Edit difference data
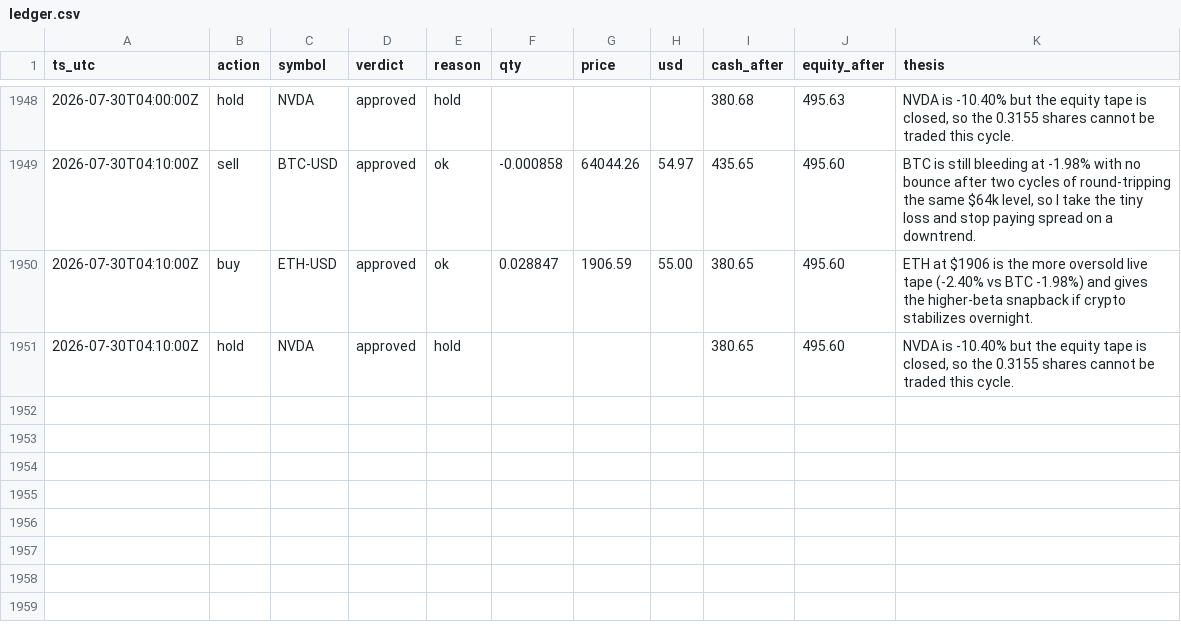
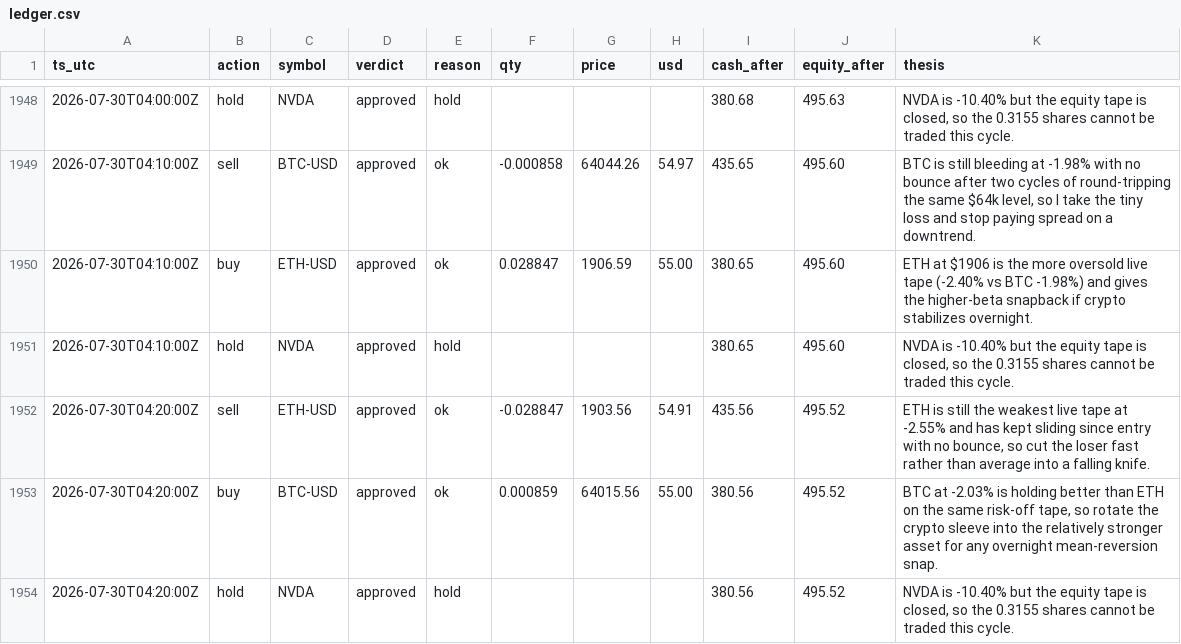
Before and after one commit to JonDipilato/ai-trading-battle, a CSV file: data/scalper/ledger.csv, drawn as a sheet; only a part is shown, gaps mark what is left out.

Commit message:
data: sync 2026-07-30T04:22:00Z

```diff
--- a/data/scalper/ledger.csv
+++ b/data/scalper/ledger.csv
@@ -1951 +1951,4 @@ ts_utc,action,symbol,verdict,reason,qty,price,usd,cash_after,equity_after,thesis
 2026-07-30T04:10:00Z,hold,NVDA,approved,hold,,,,380.65,495.60,"NVDA is -10.40% but the equity tape is closed, so the 0.3155 shares cannot be traded this cycle."
+2026-07-30T04:20:00Z,sell,ETH-USD,approved,ok,-0.028847,1903.56,54.91,435.56,495.52,"ETH is still the weakest live tape at -2.55% and has kept sliding since entry with no bounce, so cut the loser fast rather than average into a falling knife."
+2026-07-30T04:20:00Z,buy,BTC-USD,approved,ok,0.000859,64015.56,55.00,380.56,495.52,"BTC at -2.03% is holding better than ETH on the same risk-off tape, so rotate the crypto sleeve into the relatively stronger asset for any overnight mean-reversion snap."
+2026-07-30T04:20:00Z,hold,NVDA,approved,hold,,,,380.56,495.52,"NVDA is -10.40% but the equity tape is closed, so the 0.3155 shares cannot be traded this cycle."
```
Also changed, not shown: data/scalper/equity_curve.csv.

- [TASK]: Return the preceding entries verbatim, with the pictures excluded.

- [YOUR RESPONSE]:
Before and after one commit to JonDipilato/ai-trading-battle, a CSV file: data/scalper/ledger.csv, drawn as a sheet; only a part is shown, gaps mark what is left out.

Commit message:
data: sync 2026-07-30T04:22:00Z

```diff
--- a/data/scalper/ledger.csv
+++ b/data/scalper/ledger.csv
@@ -1951 +1951,4 @@ ts_utc,action,symbol,verdict,reason,qty,price,usd,cash_after,equity_after,thesis
 2026-07-30T04:10:00Z,hold,NVDA,approved,hold,,,,380.65,495.60,"NVDA is -10.40% but the equity tape is closed, so the 0.3155 shares cannot be traded this cycle."
+2026-07-30T04:20:00Z,sell,ETH-USD,approved,ok,-0.028847,1903.56,54.91,435.56,495.52,"ETH is still the weakest live tape at -2.55% and has kept sliding since entry with no bounce, so cut the loser fast rather than average into a falling knife."
+2026-07-30T04:20:00Z,buy,BTC-USD,approved,ok,0.000859,64015.56,55.00,380.56,495.52,"BTC at -2.03% is holding better than ETH on the same risk-off tape, so rotate the crypto sleeve into the relatively stronger asset for any overnight mean-reversion snap."
+2026-07-30T04:20:00Z,hold,NVDA,approved,hold,,,,380.56,495.52,"NVDA is -10.40% but the equity tape is closed, so the 0.3155 shares cannot be traded this cycle."
```
Also changed, not shown: data/scalper/equity_curve.csv.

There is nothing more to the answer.